The standard seated leg press targets the quadriceps muscles in the front of each thigh. The gluteus maximus in your rear end, adductor magnus in your upper thighs and soleus in your calves also assist with your movements, while the hamstrings in your rear thighs and gastrocnemius in your calves are engaged as stabilizing muscles. Leg presses, therefore, strengthen muscles that are involved in several different hip movements. Your quads help to flex your hips when you move your thighs upward to walk or run. The hamstrings, gluteus maximus and adductor magnus are involved when you extend your hips backward -- when you sit down, for example. Your gluteus maximus and adductor magnus assist with several other common movements, such as moving your legs sideways.
Leg Press Form

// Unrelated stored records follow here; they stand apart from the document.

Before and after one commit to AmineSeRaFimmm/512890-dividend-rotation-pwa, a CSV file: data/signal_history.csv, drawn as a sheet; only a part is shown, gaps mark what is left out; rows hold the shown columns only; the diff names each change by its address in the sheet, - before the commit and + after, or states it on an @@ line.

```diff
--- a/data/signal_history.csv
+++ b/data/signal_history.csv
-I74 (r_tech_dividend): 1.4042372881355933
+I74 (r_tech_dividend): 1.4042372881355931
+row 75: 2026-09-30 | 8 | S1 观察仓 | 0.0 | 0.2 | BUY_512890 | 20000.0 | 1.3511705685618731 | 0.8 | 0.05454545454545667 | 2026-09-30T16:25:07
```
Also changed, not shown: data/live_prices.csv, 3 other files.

You can tweak your leg pressing technique to shift an individual exercise’s focus. For example, a standard seated leg press -- where you place your feet against a resistance plate and push your legs forward -- typically targets your quadriceps muscles. But if you position your feet high on the plate, you can emphasize your glutes. Spreading your feet wide on the plate engages your inner hips -- hip adductor muscles -- while a narrow stance shifts some emphasis toward your outer hips, or hip abductors.
Many leg press variations target the same muscles as the seated press, including 45-degree, lying, vertical and single-leg presses. Perform the standing single-leg press on a lever machine to engage your other two gluteus muscles -- the medius and minimus -- as stabilizers. Both muscles are hip abductors that assist in a variety of movements. Do the leg press plie by spreading your feet wide on the resistance plate and pointing your toes to the sides. The exercise strengthens several hip adductors not targeted by the standard press, plus your glutes, quads and hamstrings.
The seated leg press can be a good alternative to the squat if you have lower back problems. Tilting the machine’s seatback so its angle with the bench is more than 90 degrees takes some strain off your back. Still, check with your physician before you begin a new exercise routine. If you’re performing leg presses to increase your muscular endurance, aim for four sets of 20 repetitions with a load that’s about 55 percent of your one-rep maximum. If you’re bodybuilding, try four sets of six reps at 80 percent of your one-rep max.
M.L. Rose has worked as a print and online journalist for more than 20 years. He has contributed to a variety of national and local publications, specializing in sports writing. Rose holds a B.A. in communications.